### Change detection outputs
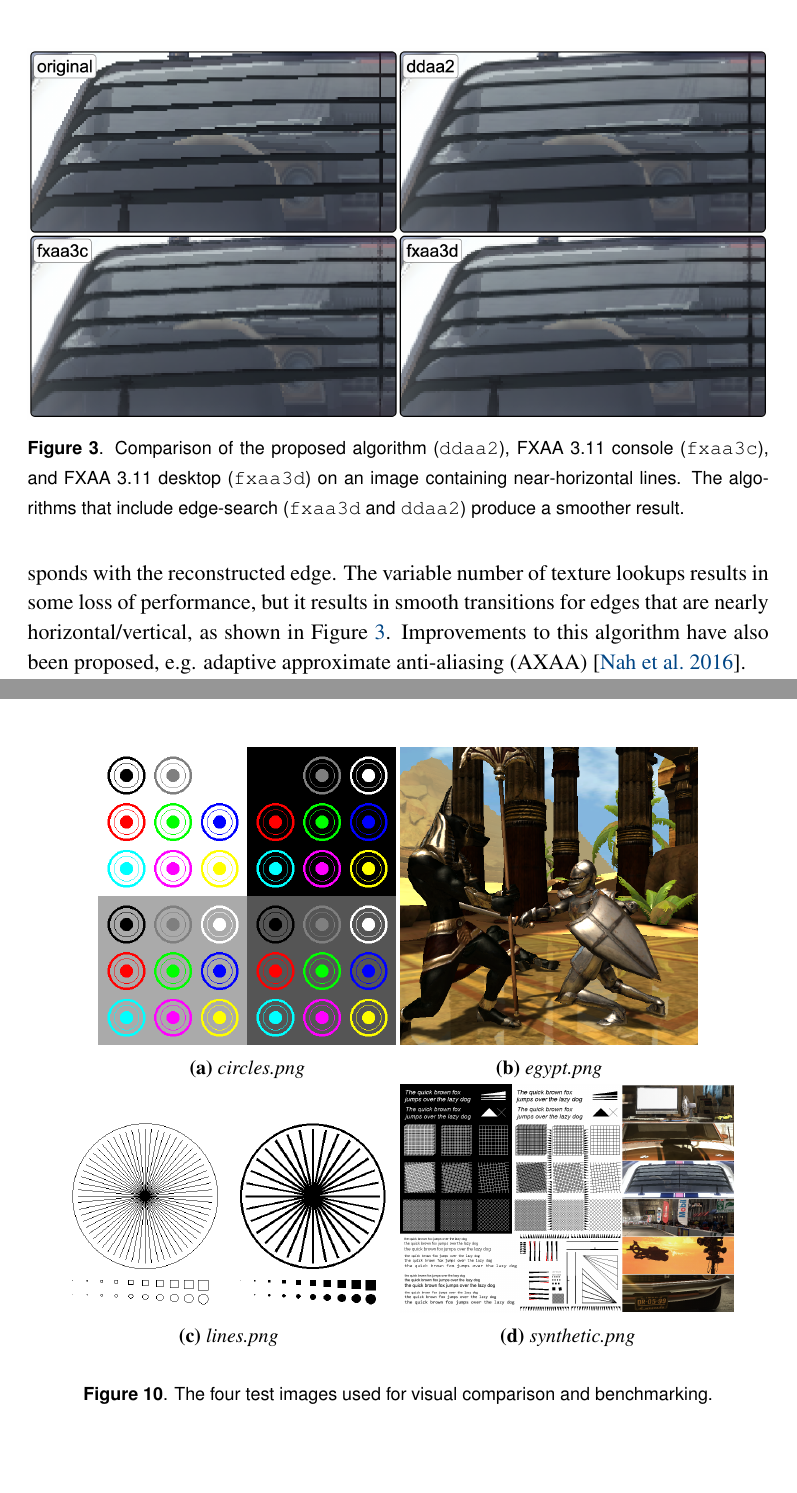
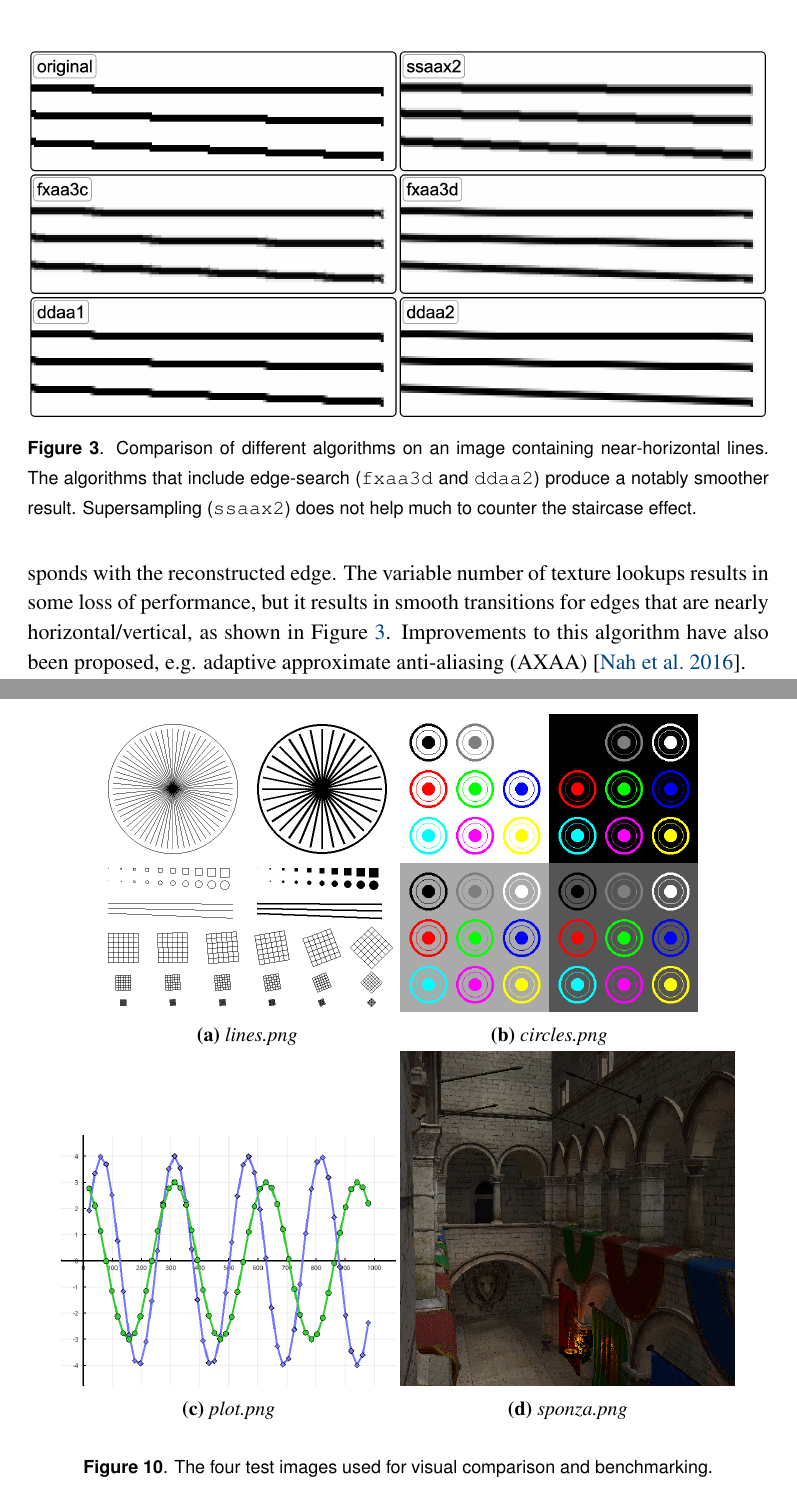
Before and after one commit to almarklein/ppaa-experiments, a LaTeX document (ddaa_paper/klein_ddaa.tex): two parts of pages 4 and 13 of 15, joined at a grey line, cut at the place of the change, the shorter picture padded with empty space. Compiled offline with pdfLaTeX.

Commit message:
Update images

```diff
--- a/ddaa_paper/klein_ddaa.tex
+++ b/ddaa_paper/klein_ddaa.tex
@@ -165,7 +165,7 @@ falls below a threshold, then using the measured span to compute a subpixel
 offset so that the final sampled pixel corresponds with the reconstructed edge. The
 variable number of texture lookups results in some loss of performance, but it
 results in smooth transitions for edges that are nearly horizontal/vertical, as
-shown in Figure~\ref{fig:rear_car}. Improvements to this algorithm have also
+shown in Figure~\ref{fig:near_hori}. Improvements to this algorithm have also
 been proposed, e.g. adaptive approximate anti-aliasing (AXAA) \cite{axaa}.
 
 Table~\ref{tbl:the_algorithms} lists the different algorithms that are compared
@@ -174,11 +174,11 @@ simply blurs the image with a truncated Gaussian kernel.
 
 \begin{figure}[tb]
   \centering
-  \includegraphics[width=\textwidth]{images/rear_car.png}
-  \caption{Comparison of the proposed algorithm (\texttt{ddaa2}), FXAA 3.11 console (\texttt{fxaa3c}), and
-      FXAA 3.11 desktop (\texttt{fxaa3d}) on an image containing near-horizontal lines.
-      The algorithms that include edge-search (\texttt{fxaa3d} and \texttt{ddaa2}) produce a smoother result.}
-  \label{fig:rear_car}
+  \includegraphics[width=\textwidth]{images/near_hori.png}
+  \caption{Comparison of different algorithms on an image containing near-horizontal lines.
+    The algorithms that include edge-search (\texttt{fxaa3d} and \texttt{ddaa2}) produce a notably smoother result.
+    Supersampling (\texttt{ssaax2}) does not help much to counter the staircase effect.}
+  \label{fig:near_hori}
 \end{figure}
 
 
@@ -530,20 +530,20 @@ only copies the image.) The final result was calculated by taking the mean of th
 \begin{figure}[tb]
   \centering
   \begin{subfigure}[b]{0.4\textwidth}
+    \includegraphics[width=\textwidth]{images/lines.png}
+    \caption{lines.png}
+  \end{subfigure}
+  \begin{subfigure}[b]{0.4\textwidth}
     \includegraphics[width=\textwidth]{images/circles.png}
     \caption{circles.png}
   \end{subfigure}
-  \begin{subfigure}[b]{0.4\textwidth}
-    \includegraphics[width=\textwidth]{images/egypt.png}
-    \caption{egypt.png}
+  \begin{subfigure}[b]{0.45\textwidth}
+    \includegraphics[width=\textwidth]{images/plot.png}
+    \caption{plot.png}
   \end{subfigure}
   \begin{subfigure}[b]{0.45\textwidth}
-    \includegraphics[width=\textwidth]{images/lines.png}
-    \caption{lines.png}
-  \end{subfigure}
-  \begin{subfigure}[b]{0.45\textwidth}
-    \includegraphics[width=\textwidth]{images/synthetic.png}
-    \caption{synthetic.png}
+    \includegraphics[width=\textwidth]{images/sponza.png}
+    \caption{sponza.png}
   \end{subfigure}
   \caption{The four test images used for visual comparison and benchmarking.}
   \label{fig:the4images}
```
Also changed, not shown: ddaa_paper/images/diagonal_edge.png (deleted), ddaa_paper/images/egypt.png (deleted), ddaa_paper/images/lines.png, ddaa_paper/images/near_hori.png (added), ddaa_paper/images/plot.png (added), ddaa_paper/images/rear_car.png (deleted), ddaa_paper/images/sample_skip_artifacts.png (deleted), ddaa_paper/images/sponza.png (added), ddaa_paper/images/synthetic.png (deleted), ddaa_paper/images/teaser.png (added), ddaa_paper/images/teaser2.png (deleted), ddaa_paper/images/tick_mark.png (added), ddaa_paper/klein_ddaa.pdf, ddaa_paper/klein_ddaa.tex (12 more changed lines).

### DIRECTIONS FOR THIS TASK
The response should repeat every entry above exactly and include none of the pictures.

### SOLVED PROBLEM
Before and after one commit to almarklein/ppaa-experiments, a LaTeX document (ddaa_paper/klein_ddaa.tex): two parts of pages 4 and 13 of 15, joined at a grey line, cut at the place of the change, the shorter picture padded with empty space. Compiled offline with pdfLaTeX.

Commit message:
Update images

```diff
--- a/ddaa_paper/klein_ddaa.tex
+++ b/ddaa_paper/klein_ddaa.tex
@@ -165,7 +165,7 @@ falls below a threshold, then using the measured span to compute a subpixel
 offset so that the final sampled pixel corresponds with the reconstructed edge. The
 variable number of texture lookups results in some loss of performance, but it
 results in smooth transitions for edges that are nearly horizontal/vertical, as
-shown in Figure~\ref{fig:rear_car}. Improvements to this algorithm have also
+shown in Figure~\ref{fig:near_hori}. Improvements to this algorithm have also
 been proposed, e.g. adaptive approximate anti-aliasing (AXAA) \cite{axaa}.
 
 Table~\ref{tbl:the_algorithms} lists the different algorithms that are compared
@@ -174,11 +174,11 @@ simply blurs the image with a truncated Gaussian kernel.
 
 \begin{figure}[tb]
   \centering
-  \includegraphics[width=\textwidth]{images/rear_car.png}
-  \caption{Comparison of the proposed algorithm (\texttt{ddaa2}), FXAA 3.11 console (\texttt{fxaa3c}), and
-      FXAA 3.11 desktop (\texttt{fxaa3d}) on an image containing near-horizontal lines.
-      The algorithms that include edge-search (\texttt{fxaa3d} and \texttt{ddaa2}) produce a smoother result.}
-  \label{fig:rear_car}
+  \includegraphics[width=\textwidth]{images/near_hori.png}
+  \caption{Comparison of different algorithms on an image containing near-horizontal lines.
+    The algorithms that include edge-search (\texttt{fxaa3d} and \texttt{ddaa2}) produce a notably smoother result.
+    Supersampling (\texttt{ssaax2}) does not help much to counter the staircase effect.}
+  \label{fig:near_hori}
 \end{figure}
 
 
@@ -530,20 +530,20 @@ only copies the image.) The final result was calculated by taking the mean of th
 \begin{figure}[tb]
   \centering
   \begin{subfigure}[b]{0.4\textwidth}
+    \includegraphics[width=\textwidth]{images/lines.png}
+    \caption{lines.png}
+  \end{subfigure}
+  \begin{subfigure}[b]{0.4\textwidth}
     \includegraphics[width=\textwidth]{images/circles.png}
     \caption{circles.png}
   \end{subfigure}
-  \begin{subfigure}[b]{0.4\textwidth}
-    \includegraphics[width=\textwidth]{images/egypt.png}
-    \caption{egypt.png}
+  \begin{subfigure}[b]{0.45\textwidth}
+    \includegraphics[width=\textwidth]{images/plot.png}
+    \caption{plot.png}
   \end{subfigure}
   \begin{subfigure}[b]{0.45\textwidth}
-    \includegraphics[width=\textwidth]{images/lines.png}
-    \caption{lines.png}
-  \end{subfigure}
-  \begin{subfigure}[b]{0.45\textwidth}
-    \includegraphics[width=\textwidth]{images/synthetic.png}
-    \caption{synthetic.png}
+    \includegraphics[width=\textwidth]{images/sponza.png}
+    \caption{sponza.png}
   \end{subfigure}
   \caption{The four test images used for visual comparison and benchmarking.}
   \label{fig:the4images}
```
Also changed, not shown: ddaa_paper/images/diagonal_edge.png (deleted), ddaa_paper/images/egypt.png (deleted), ddaa_paper/images/lines.png, ddaa_paper/images/near_hori.png (added), ddaa_paper/images/plot.png (added), ddaa_paper/images/rear_car.png (deleted), ddaa_paper/images/sample_skip_artifacts.png (deleted), ddaa_paper/images/sponza.png (added), ddaa_paper/images/synthetic.png (deleted), ddaa_paper/images/teaser.png (added), ddaa_paper/images/teaser2.png (deleted), ddaa_paper/images/tick_mark.png (added), ddaa_paper/klein_ddaa.pdf, ddaa_paper/klein_ddaa.tex (12 more changed lines).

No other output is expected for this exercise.